Playing out, need to spice up your daily walk, run or cycle?
At lunchtime today, I took my one form of outdoor exercise, I went for a run. I'm not a runner, I'm more like a border collie. I like to chase a ball and play games. So what if you're like me and following the latest official advice on social distancing that isn't an option right now?
Well there are some apps out there, that still allow you to be a little competitive, while exploring your neighbourhood, and keeping that physical distance.
Don't forget, that if your running, cycling or walking and you come across someone less mobile than you, that you cross the road, or step out the way to keep your distance. With a friendly wave and hello it feels very sociable.
Also take care to slow down and take a wide berth around corners, and remember to wash your hands when you get home.
Best for … children and young families
Street Tag is a bit like orienteering or geo-caching. Use the app to hunt down virtual tags and win points.
When you download the app, you'll be asked to join a leaderboard, this is because some areas have special curated prize leaderboards, but everyone can join in by entering the 'World' leaderboard and auto-generating tags across your local neighbourhood.
If you've got suggestions to improve the game, the designers are very responsive and always keen to hear your suggestions, they've even created new features in response to COVID-19
Best for … older children, board game geeks (me included here) and those with a competitive streak
This is what I did with my lunchtime run. Run An Empire is a bit like those computer games Civilization, Settlers, or Age of Empires. I discovered some beautiful quiet streets just minutes from my house. You claim territory and resources by running around the virtual map. Use these resources to build your empire, and once you get to Level 7, you can head out and conquer someone else's!

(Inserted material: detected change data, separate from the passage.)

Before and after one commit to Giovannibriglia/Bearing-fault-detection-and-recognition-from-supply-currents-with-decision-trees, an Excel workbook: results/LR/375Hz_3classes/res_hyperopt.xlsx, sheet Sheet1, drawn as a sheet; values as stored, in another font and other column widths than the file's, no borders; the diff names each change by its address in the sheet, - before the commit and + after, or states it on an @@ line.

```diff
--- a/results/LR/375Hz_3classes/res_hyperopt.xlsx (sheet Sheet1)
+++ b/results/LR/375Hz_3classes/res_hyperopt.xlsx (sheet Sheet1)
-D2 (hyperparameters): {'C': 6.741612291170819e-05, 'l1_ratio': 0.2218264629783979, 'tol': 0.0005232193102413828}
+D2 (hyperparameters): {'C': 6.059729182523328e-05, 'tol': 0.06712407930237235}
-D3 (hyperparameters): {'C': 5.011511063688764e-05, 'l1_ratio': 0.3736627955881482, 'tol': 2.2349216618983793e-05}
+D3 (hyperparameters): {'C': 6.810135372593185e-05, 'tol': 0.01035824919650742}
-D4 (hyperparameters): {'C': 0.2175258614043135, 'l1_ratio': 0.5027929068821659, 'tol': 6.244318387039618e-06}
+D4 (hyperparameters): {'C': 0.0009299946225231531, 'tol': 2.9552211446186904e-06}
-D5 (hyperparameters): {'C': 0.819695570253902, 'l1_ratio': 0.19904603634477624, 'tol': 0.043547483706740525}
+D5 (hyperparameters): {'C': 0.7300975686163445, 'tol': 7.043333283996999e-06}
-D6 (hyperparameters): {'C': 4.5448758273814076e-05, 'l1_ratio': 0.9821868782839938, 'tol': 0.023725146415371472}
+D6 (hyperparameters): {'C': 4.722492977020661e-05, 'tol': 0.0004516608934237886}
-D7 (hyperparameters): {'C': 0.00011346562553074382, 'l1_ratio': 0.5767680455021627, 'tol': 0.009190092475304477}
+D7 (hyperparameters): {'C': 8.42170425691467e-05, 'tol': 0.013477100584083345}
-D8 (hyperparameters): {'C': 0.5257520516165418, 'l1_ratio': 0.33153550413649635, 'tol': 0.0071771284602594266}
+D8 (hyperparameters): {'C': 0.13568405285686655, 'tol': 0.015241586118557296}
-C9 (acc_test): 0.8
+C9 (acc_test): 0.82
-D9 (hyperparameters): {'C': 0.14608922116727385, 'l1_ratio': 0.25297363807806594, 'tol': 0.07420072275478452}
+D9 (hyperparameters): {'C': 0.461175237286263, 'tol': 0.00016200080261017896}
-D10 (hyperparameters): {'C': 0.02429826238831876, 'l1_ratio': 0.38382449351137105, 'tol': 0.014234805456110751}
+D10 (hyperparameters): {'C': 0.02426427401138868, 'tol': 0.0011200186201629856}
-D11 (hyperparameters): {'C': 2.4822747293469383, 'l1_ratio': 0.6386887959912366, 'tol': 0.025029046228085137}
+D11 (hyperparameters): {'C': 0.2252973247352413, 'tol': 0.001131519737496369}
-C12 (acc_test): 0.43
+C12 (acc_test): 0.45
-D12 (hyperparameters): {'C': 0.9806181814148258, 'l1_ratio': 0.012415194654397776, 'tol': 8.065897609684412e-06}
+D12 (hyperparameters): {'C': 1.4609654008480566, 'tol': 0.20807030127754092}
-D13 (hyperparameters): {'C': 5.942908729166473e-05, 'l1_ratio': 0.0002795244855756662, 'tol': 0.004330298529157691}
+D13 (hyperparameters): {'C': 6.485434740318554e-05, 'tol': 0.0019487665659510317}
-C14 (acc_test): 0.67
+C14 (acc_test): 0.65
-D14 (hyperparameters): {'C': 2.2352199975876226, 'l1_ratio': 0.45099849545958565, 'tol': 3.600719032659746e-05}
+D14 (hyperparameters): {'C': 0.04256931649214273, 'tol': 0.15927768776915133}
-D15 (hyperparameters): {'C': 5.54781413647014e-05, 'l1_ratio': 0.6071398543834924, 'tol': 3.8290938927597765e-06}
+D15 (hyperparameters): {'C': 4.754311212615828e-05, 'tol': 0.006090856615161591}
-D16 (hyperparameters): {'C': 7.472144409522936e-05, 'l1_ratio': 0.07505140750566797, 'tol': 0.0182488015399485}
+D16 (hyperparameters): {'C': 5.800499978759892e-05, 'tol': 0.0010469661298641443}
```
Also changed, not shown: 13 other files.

Of course right now, you shouldn't be going too far to expand your empire, but now is a perfect time to consolidate your power, and be ready to strike once restrictions are lifted… I'm coming for you RichR.
Best for… staying in touch with colleagues
I've not used Racefully, but my old colleagues at the House of Sport have been using this to keep in touch and keep active while working from home. Businesses can create special groups called "Tribes", which encourage employees to keep fit together through completing fun group challenges. They are offering 3 months free for businesses right now.
Best for … beginners
The biggest challenge in running are those first steps; knowing how and where to start. One You, Couch to 5K is an app from the NHS and Public Health England, that gradually works you up toward running 5 kilometres over a period of 9 weeks. It was developed by a new runner, Josh Clark who wanted something to help his 50-something mum get off the couch and start running too.
Best for … everyone
Remember when using these apps, to keep aware of the world around you, not only to follow social distancing guidelines but for traffic and other obstructions.
If you're not out for your daily exercise, please help others by being mindful while in your car. As people might step into the road to keep their distance, do keep in mind those 20mph residential roads are maximums not targets. And there are those who can't easily step down the curb, so try not to pavement park.
Getting to know my neighbourhood with physical activity and physical distancing
Last night, our neighbour Emma posted a note saying she had volunteered with the Oxford Hub as a street champion to co-ordinate a local response to COVID-19. This got my wife and me thinking, what could we offer?
Having moved to Oxford only in January, we were just starting to feel settled. We love the neighbourhood and its sense of community and we'd just started to get a regular list of activities, last week she started a new post-pregnancy pilates session, and I'd played my first game of ultimate Frisbee.
Luckily, I love to explore and so landing in a new city has been great for that, just the other day I found a blue plaque dedicated to one the Two Ronnies, and an outdoor gym in a nearby park.
Even if you've lived in the same place for years, it's amazing what new little treasure you can find if, rather than walking by on autopilot, you consciously take notice. With Spring on our doorstep, everyday our streets, parks and the grass verge outside our house look different. Tree blossoms bloom, while daffodils and crocuses unfurl with colour.
One trick to make your neighbourhood seem new and fresh is to throw an element of chance into your walk, write a list of random directions, '1st left, 3rd right, 2nd right, 1st left' and follow them – as far as it is safe to do so – making sure you still know how to get home!
As the World Urban Parks released in their statement on the COVID-19 response, "the value of the local park, the local street will provide moments of stress release and additional health benefits and these are all extremely important in maintaining the body's immune system."
The UK government advice, as of now, is that social distancing, is not isolation, and they are encouraging people to walk, cycle and exercise in a way that conforms to Public Health England guidance, such as maintaining a two-metre distance from others.
There's also nothing stopping you from throwing or kicking a ball around, flying a kite or playing a game of tag with your family and household – no matter what their age. More than ever we need to recognise that everybody needs to play to recharge and to maintain our emotional, physical and psychological well-being.
So, what did we decide? Well, one thing I plan to do is to help keep our neighbours active in body and mind with a series of local treasure hunts. With that in mind, one thing that everyone can do to help is think about pavement parking and how it might be avoided to ensure that pedestrians, including wheelchair users, people with baby buggies, the elderly, and the visually impaired, from being obstructed or forced into the road.